Het is geen heel toegankelijke serie: sommige verhaallijnen meanderen iets te veel en de hoofdpersoon is ook nog makkelijk te waarderen/steunen. Door het heen en weer-gespring van verhaal- en tijdlijnen moet je ook je aandacht er bij houden. Aan de andere kant zorgt dit wel voor een andere ervaring van iets moois en ongemakkelijks en meer groen dan de willekeurige stadsinwoner per maand mee krijgt. Het is – om het heel naar te zeggen – een ervaring.
En wat er nu aan de hand is met die moorden? Och, ondergeschikt aan de rest.
Frontera verde, Netflix 2019
There have been two moments in my life when everything changed.
Time travel! Dinosaurs! Bad guys and unlikely heroes! First book of a series!
Yes, I know, I will forever be overly bitter by the fact that a standalone fantasy novel is hard to find. Sue me (don’t sue me).
On the other hand – I’m a sucker for time travel and will accept a lot for the sheer fact of time travel being involved. It’s just a convenient genre: you get history, adventure, romance (often), sometimes science fiction – all in one book.
Just as in this case. Just One Damned Thing After Another has the scrappy heroine with the dodgy history, very villain-y villains, dinosaurs and mentions enough historical events to make sure you don’t forget the time traveling part. Jodi Taylor provides the majority of this with a bit of tongue-in-cheek, which (might) make(s) the reader more acceptable of the times when things get a bit too trope-y. Is that me complaining about getting everything I wanted from this kind of story? Yes.

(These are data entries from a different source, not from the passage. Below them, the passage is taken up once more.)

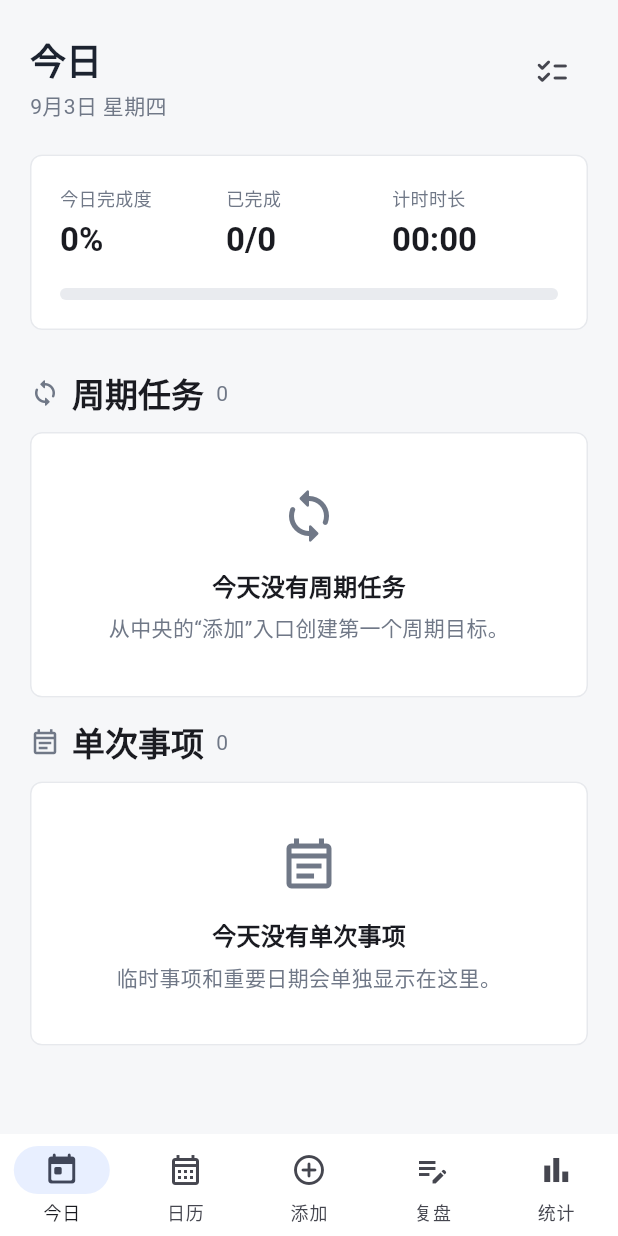
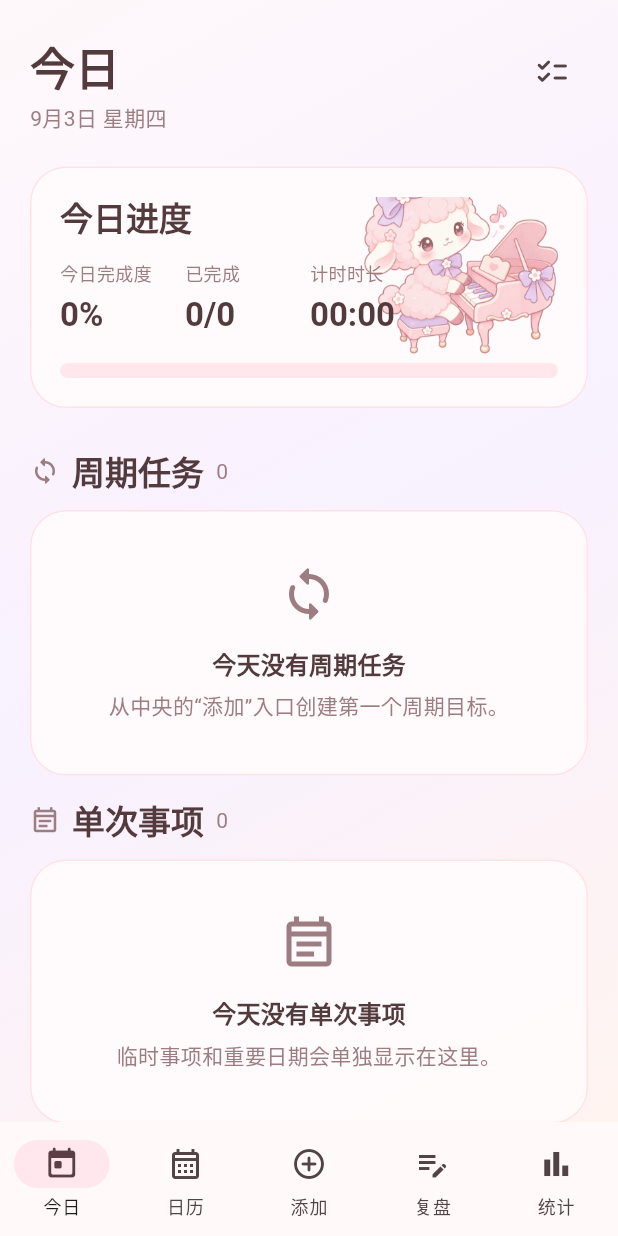
Before and after one commit to Dai-xx66/check-d, a Flutter app: the screen it shows after launch, after a tap on "没有账号，创建一个", after a tap on "离线体验", on a phone screen of 412 x 824 dp. Run offline on Flutter 3.47's test engine with Material 3 defaults, Android fonts, the phone set to English and light mode, and no system bars; our stand-ins replace drift, drift_flutter, flutter_local_notifications, flutter_riverpod, go_router, supabase_flutter and 1 more; accounts and stored records are empty; generated files the repository leaves out were written again.

Commit message:
Apply sweet pastel glass UI theme

```diff
--- a/lib/core/theme/app_theme.dart
+++ b/lib/core/theme/app_theme.dart
@@ -1,17 +1,19 @@
 import 'package:flutter/material.dart';
 
 abstract final class AppColors {
-  static const background = Color(0xFFF6F7F9);
-  static const surface = Colors.white;
-  static const ink = Color(0xFF1C2330);
-  static const muted = Color(0xFF707887);
-  static const border = Color(0xFFE7E9ED);
-  static const primary = Color(0xFF3D73E8);
-  static const green = Color(0xFF45A77A);
-  static const orange = Color(0xFFE69545);
-  static const purple = Color(0xFF8267D9);
-  static const red = Color(0xFFD96060);
-  static const cyan = Color(0xFF3BA3AC);
+  static const background = Color(0xFFFFF7F8);
+  static const surface = Color(0xEFFFFBFC);
+  static const ink = Color(0xFF533B3D);
+  static const muted = Color(0xFF9C7D82);
+  static const border = Color(0xFFFFE2E8);
+  static const primary = Color(0xFFF17F9D);
+  static const green = Color(0xFF7CBFA2);
+  static const orange = Color(0xFFF2AB79);
+  static const purple = Color(0xFFA58AE2);
+  static const red = Color(0xFFE9788B);
+  static const cyan = Color(0xFF78B9C7);
+  static const blush = Color(0xFFFFE7ED);
+  static const lavender = Color(0xFFF0EBFF);
 }
 
 abstract final class AppTheme {
@@ -31,37 +33,85 @@ abstract final class AppTheme {
         'Microsoft YaHei',
         'sans-serif',
       ],
+      textTheme: const TextTheme(
+        headlineSmall: TextStyle(
+          fontSize: 30,
+          fontWeight: FontWeight.w800,
+          color: AppColors.ink,
+        ),
+        titleLarge: TextStyle(
+          fontWeight: FontWeight.w800,
+          color: AppColors.ink,
+        ),
+        titleMedium: TextStyle(
+          fontWeight: FontWeight.w700,
+          color: AppColors.ink,
+        ),
+        bodyMedium: TextStyle(color: AppColors.ink),
+        bodySmall: TextStyle(color: AppColors.muted),
+      ),
       cardTheme: const CardThemeData(
         color: AppColors.surface,
         elevation: 0,
         margin: EdgeInsets.zero,
         shape: RoundedRectangleBorder(
-          borderRadius: BorderRadius.all(Radius.circular(8)),
+          borderRadius: BorderRadius.all(Radius.circular(24)),
           side: BorderSide(color: AppColors.border),
         ),
       ),
       inputDecorationTheme: const InputDecorationTheme(
         filled: true,
-        fillColor: AppColors.surface,
+        fillColor: Color(0xCCFFFFFF),
+        contentPadding: EdgeInsets.symmetric(horizontal: 18, vertical: 16),
         border: OutlineInputBorder(
-          borderRadius: BorderRadius.all(Radius.circular(8)),
+          borderRadius: BorderRadius.all(Radius.circular(18)),
           borderSide: BorderSide(color: AppColors.border),
         ),
         enabledBorder: OutlineInputBorder(
-          borderRadius: BorderRadius.all(Radius.circular(8)),
+          borderRadius: BorderRadius.all(Radius.circular(18)),
           borderSide: BorderSide(color: AppColors.border),
         ),
       ),
+      filledButtonTheme: FilledButtonThemeData(
+        style: FilledButton.styleFrom(
+          backgroundColor: AppColors.primary,
+          foregroundColor: Colors.white,
+          elevation: 0,
+          padding: const EdgeInsets.symmetric(horizontal: 22, vertical: 15),
+          shape: const StadiumBorder(),
+          textStyle: const TextStyle(fontWeight: FontWeight.w700),
+        ),
+      ),
+      outlinedButtonTheme: OutlinedButtonThemeData(
+        style: OutlinedButton.styleFrom(
+          foregroundColor: AppColors.primary,
+          side: const BorderSide(color: Color(0xFFFFB8C8)),
+          shape: const StadiumBorder(),
+        ),
+      ),
+      dialogTheme: const DialogThemeData(
+        backgroundColor: Color(0xF9FFF9FA),
+        shape: RoundedRectangleBorder(
+          borderRadius: BorderRadius.all(Radius.circular(28)),
+          side: BorderSide(color: AppColors.border),
+        ),
+      ),
       navigationBarTheme: const NavigationBarThemeData(
-        backgroundColor: AppColors.surface,
+        backgroundColor: Color(0xF9FFF9FA),
         elevation: 0,
-        height: 68,
-        indicatorColor: Color(0xFFE8EFFF),
+        height: 76,
+        indicatorColor: AppColors.blush,
       ),
       navigationRailTheme: const NavigationRailThemeData(
-        backgroundColor: AppColors.surface,
-        indicatorColor: Color(0xFFE8EFFF),
+        backgroundColor: Colors.transparent,
+        indicatorColor: AppColors.blush,
+        selectedIconTheme: IconThemeData(color: AppColors.primary),
+        selectedLabelTextStyle: TextStyle(
+          color: AppColors.primary,
+          fontWeight: FontWeight.w700,
+        ),
       ),
+      dividerColor: AppColors.border,
     );
   }
 }
--- a/lib/features/shell/presentation/app_shell.dart
+++ b/lib/features/shell/presentation/app_shell.dart
@@ -141,7 +141,7 @@ class _MobileShell extends StatelessWidget {
         : selectedIndex + 1;
 
     return Scaffold(
-      body: page,
+      body: _SweetBackdrop(child: page),
       bottomNavigationBar: NavigationBar(
         selectedIndex: navigationIndex,
         onDestinationSelected: (index) {
@@ -203,9 +203,25 @@ class _DesktopShell extends StatelessWidget {
   @override
   Widget build(BuildContext context) {
     return Scaffold(
-      body: Row(
+      body: _SweetBackdrop(
+        child: Padding(
+          padding: const EdgeInsets.all(16),
+          child: Row(
             children: [
-          NavigationRail(
+              Container(
+                decoration: BoxDecoration(
+                  color: const Color(0xCFFFFFFF),
+                  borderRadius: BorderRadius.circular(28),
+                  border: Border.all(color: Colors.white),
+                  boxShadow: const [
+                    BoxShadow(
+                      color: Color(0x120F0010),
+                      blurRadius: 28,
+                      offset: Offset(0, 10),
+                    ),
+                  ],
+                ),
+                child: NavigationRail(
                   selectedIndex: selectedIndex,
                   extended: MediaQuery.sizeOf(context).width >= 1180,
                   leading: Padding(
@@ -249,10 +265,41 @@ class _DesktopShell extends StatelessWidget {
                   ],
                   onDestinationSelected: onDestinationSelected,
                 ),
-          const VerticalDivider(width: 1, color: AppColors.border),
-          Expanded(child: page),
+              ),
+              const SizedBox(width: 16),
+              Expanded(
+                child: ClipRRect(
+                  borderRadius: BorderRadius.circular(28),
+                  child: ColoredBox(
+                    color: const Color(0x54FFFFFF),
+                    child: page,
+                  ),
+                ),
+              ),
             ],
           ),
+        ),
+      ),
+    );
+  }
+}
+
+class _SweetBackdrop extends StatelessWidget {
+  const _SweetBackdrop({required this.child});
+
+  final Widget child;
+
+  @override
+  Widget build(BuildContext context) {
+    return DecoratedBox(
+      decoration: const BoxDecoration(
+        gradient: LinearGradient(
+          begin: Alignment.topLeft,
+          end: Alignment.bottomRight,
+          colors: [Color(0xFFFFF8FA), Color(0xFFF8F1FF), Color(0xFFFFF4F0)],
+        ),
+      ),
+      child: child,
     );
   }
 }
--- a/lib/features/today/presentation/today_page.dart
+++ b/lib/features/today/presentation/today_page.dart
@@ -143,10 +143,29 @@ class _TodaySummary extends StatelessWidget {
     return Card(
       child: Padding(
         padding: const EdgeInsets.all(20),
-        child: Column(
+        child: Stack(
+          children: [
+            Positioned(
+              right: -6,
+              top: -24,
+              child: IgnorePointer(
+                child: Opacity(
+                  opacity: 0.9,
+                  child: Image.asset(
+                    'assets/images/pink_lamb_piano.png',
+                    width: 150,
+                  ),
+                ),
+              ),
+            ),
+            Column(
               crossAxisAlignment: CrossAxisAlignment.start,
               children: [
-            Row(
+                Text('今日进度', style: Theme.of(context).textTheme.titleLarge),
+                const SizedBox(height: 14),
+                Padding(
+                  padding: const EdgeInsets.only(right: 82),
+                  child: Row(
                     children: [
                       Expanded(
                         child: _Metric(
@@ -168,15 +187,18 @@ class _TodaySummary extends StatelessWidget {
                       ),
                     ],
                   ),
+                ),
                 const SizedBox(height: 18),
                 ClipRRect(
-              borderRadius: BorderRadius.circular(4),
+                  borderRadius: BorderRadius.circular(999),
                   child: LinearProgressIndicator(
                     value: progress,
-                minHeight: 8,
+                    minHeight: 10,
                     color: AppColors.primary,
-                backgroundColor: const Color(0xFFE9EBEF),
+                    backgroundColor: AppColors.blush,
                   ),
+                ),
+              ],
             ),
           ],
         ),
--- a/pubspec.yaml
+++ b/pubspec.yaml
@@ -30,3 +30,5 @@ dev_dependencies:
 
 flutter:
   uses-material-design: true
+  assets:
+    - assets/images/pink_lamb_piano.png
```
Also changed, not shown: assets/images/pink_lamb_piano.png (added), pubspec.lock. Lines whose indentation alone changed are shown as unchanged.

If there wouldn’t be sequels, there wouldn’t have been several set-ups that took (a bit) too long to pay off. Without the scrappy heroine-background, there would have been less time spent on moping and self-pity.
So, yes, this is what to expect from the genre. I was just hoping for more.
Just One Damned Thing After Another, Jodi Taylor, Accent Press 2013